> Exercise directions
Look for the string "canvas" in the listing below and copy every line in which it appears.

Start of Block

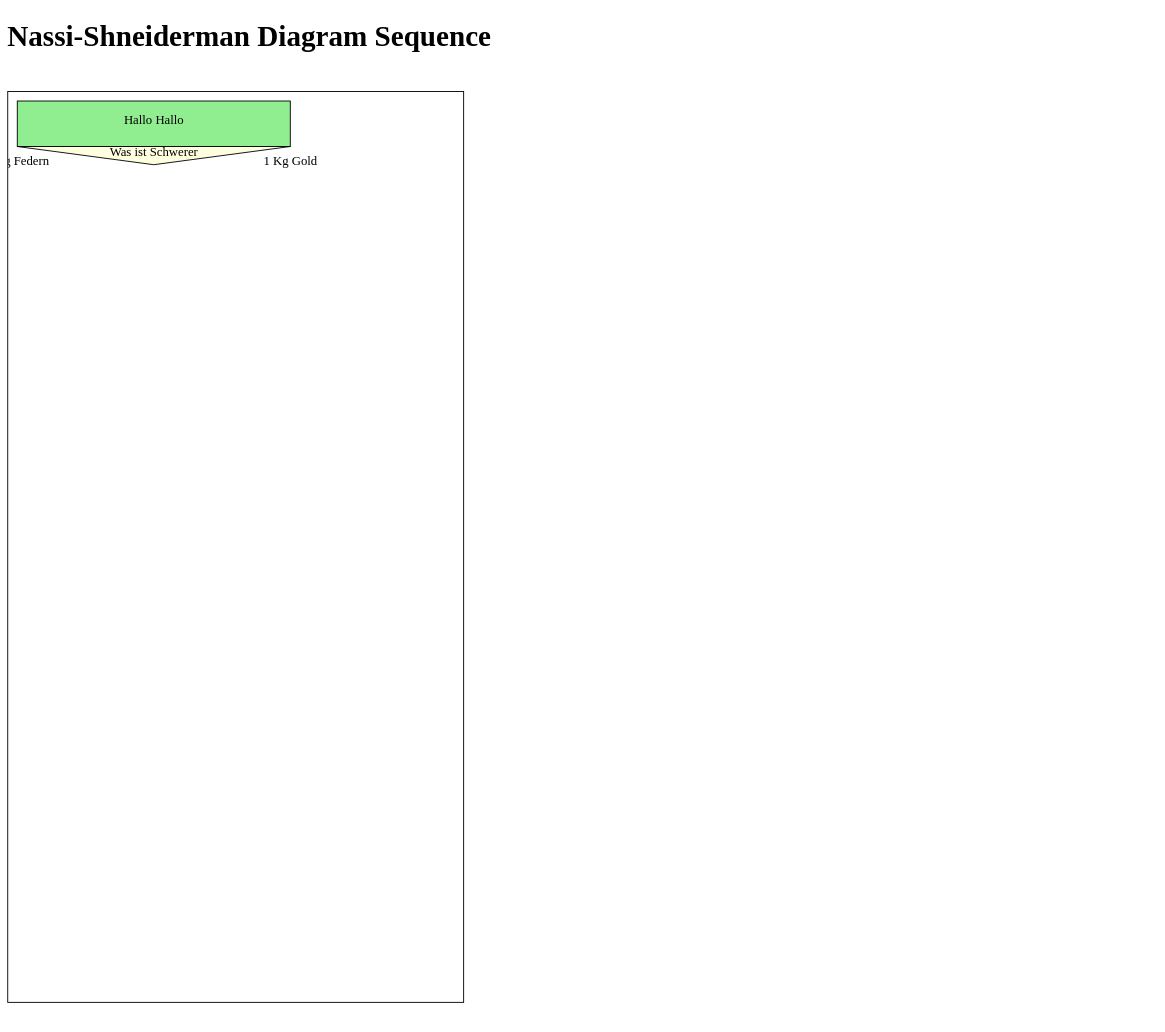
Repository: fabsch225/Nassi-Shneiderman-Compiler
Page: demo.html
These files come from the project's save history. The page is drawn as it stood at one moment and after the next save; the edit follows.
The browser window is 1280 px wide. The pictures show the whole page, at 91% of full size.

Above is the page before, as saved 2024-05-15 21:41:59.

### demo.html
<!DOCTYPE html>
<html lang="en">
<head>
<meta charset="UTF-8">
<meta name="viewport" content="width=device-width, initial-scale=1.0">
<title>Nassi-Shneiderman Diagram Sequence</title>
<script src="src/nassi_svg_api.js"></script>
<style>
    svg {
        border: 1px solid black;
        margin: 20px auto;
        width: 500px;
        height: 1000px;
    }
</style>
</head>
<body>
<h1>Nassi-Shneiderman Diagram Sequence</h1>
<svg id="canvas" ></svg>
<script>
    var svgContainer = document.getElementById('canvas');
    svgContainer.innerHTML += createSequenceBlock(10, 10, 300, 50, "Hallo Hallo").svgAppendix;
    svgContainer.innerHTML += createDecisionBlock(10, 60, 300, 50, "Was ist Schwerer", "1 Kg Federn", "1 Kg Gold").svgAppendix;
</script>
</body>
</html>

### src/nassi_svg_api.js
function createStartEndBlock(x, y, width, height) {
    var h = 20;
    var svgAppendix =  `<rect x="${x}" y="${y}" width="${width}" height="${h}" stroke="black" fill="lightblue" />
        <text x="${x + width / 2}" y="${y + height / 2}" font-size="14px" fill="black" text-anchor="middle">Start</text>`;
    svgAppendix +=  `<rect x="${x}" y="${y + height - h}" width="${width}" height="${h}" stroke="black" fill="lightblue" />
        <text x="${x + width / 2}" y="${y + height / 2}" font-size="14px" fill="black" text-anchor="middle">End</text>`;
    var child = {start_x: x, start_y: y + h, width: width, height: height - 2 * h};

    return {svgAppendix: svgAppendix, children: [child]};
}

function createSequenceBlock(x, y, width, height, content) {
    svgAppendix = `<rect x="${x}" y="${y}" width="${width}" height="${height}" stroke="black" fill="lightgreen" />
        <text x="${x + width / 2}" y="${y + height / 2}" font-size="14px" fill="black" text-anchor="middle">${content}</text>`;
    return {svgAppendix: svgAppendix, children: []};
}

function createDecisionBlock(x, y, width, height, question, answerA, answerB) {
    var h = 20;
    var h_extra = 10;
    svgAppendix = `<polygon points="${x},${y} ${x + width},${y} ${x + width / 2},${y + h}" stroke="black" fill="lightyellow" />
        <polygon points="${x},${y} ${x, y + h + h_extra}" stroke="black" fill="lightyellow" />
        <text x="${x + width / 2}" y="${y + h / 2}" font-size="14px" fill="black" text-anchor="middle">${question}</text>
        <text x="${x}" y="${y + h}" font-size="14px" fill="black" text-anchor="middle">${answerA}</text>
        <text x="${x + width}" y="${y + h}" font-size="14px" fill="black" text-anchor="middle">${answerB}</text>`;

    childA = {start_x: x, start_y: y + h, width: width / 2, height: height - h};
    childB = {start_x: x + width / 2, start_y: y + h, width: width / 2, height: height - h};

    return {svgAppendix: svgAppendix, children: [childA, childB]};
}

// TODO: function createSwitchCaseBlock

After the next save:
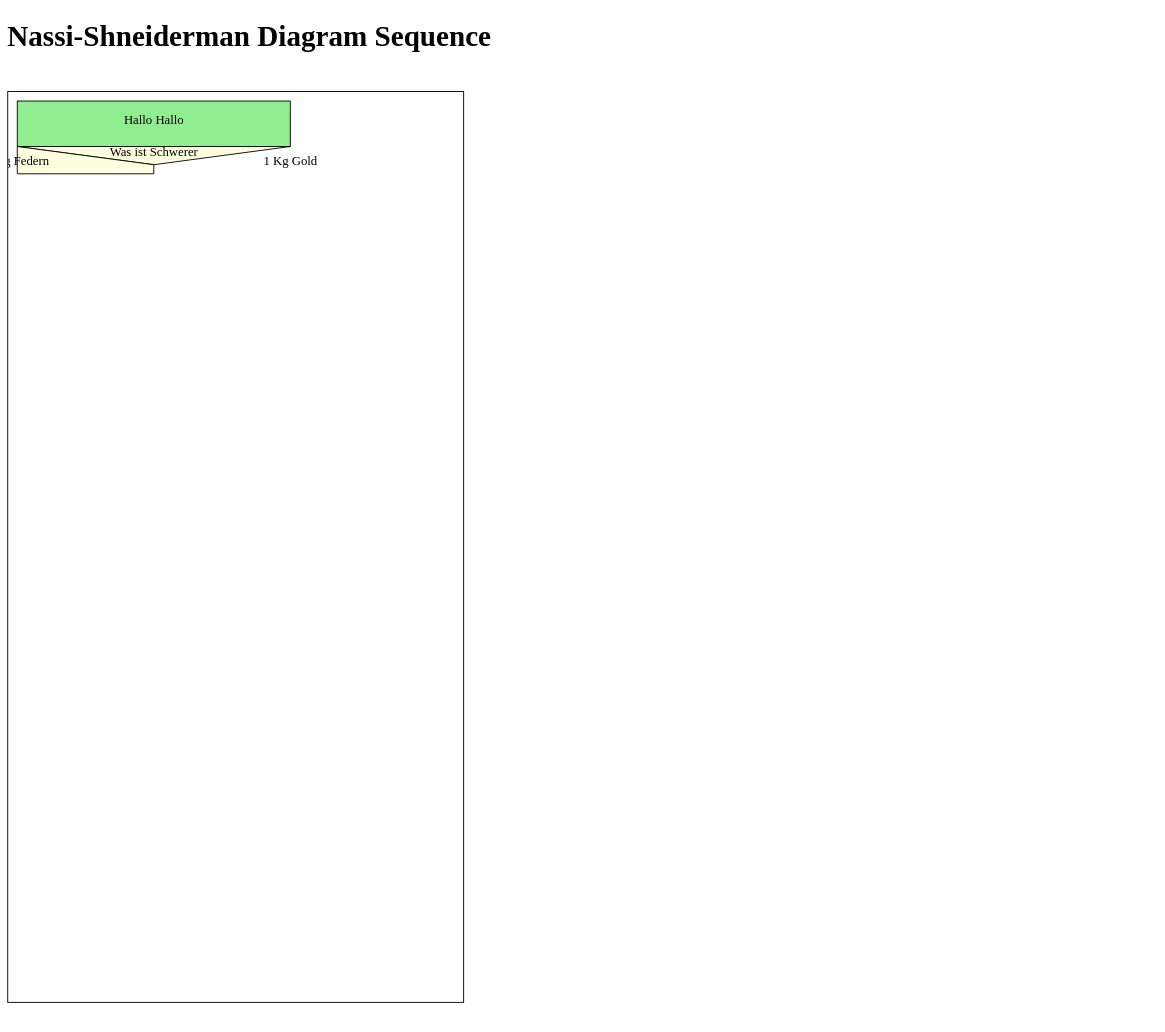
Saved 52 s later.
--- a/src/nassi_svg_api.js
+++ b/src/nassi_svg_api.js
@@ -19,7 +19,7 @@ function createDecisionBlock(x, y, width, height, question, answerA, answerB) {
     var h = 20;
     var h_extra = 10;
     svgAppendix = `<polygon points="${x},${y} ${x + width},${y} ${x + width / 2},${y + h}" stroke="black" fill="lightyellow" />
-        <polygon points="${x},${y} ${x, y + h + h_extra}" stroke="black" fill="lightyellow" />
+        <polygon points="${x},${y} ${x},${y + h + h_extra} ${x + width / 2},${y + h + h_extra} ${x + width / 2},${y + h}" stroke="black" fill="lightyellow" />
         <text x="${x + width / 2}" y="${y + h / 2}" font-size="14px" fill="black" text-anchor="middle">${question}</text>
         <text x="${x}" y="${y + h}" font-size="14px" fill="black" text-anchor="middle">${answerA}</text>
         <text x="${x + width}" y="${y + h}" font-size="14px" fill="black" text-anchor="middle">${answerB}</text>`;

End of Block

> Answer to this task
<svg id="canvas" ></svg>
    var svgContainer = document.getElementById('canvas');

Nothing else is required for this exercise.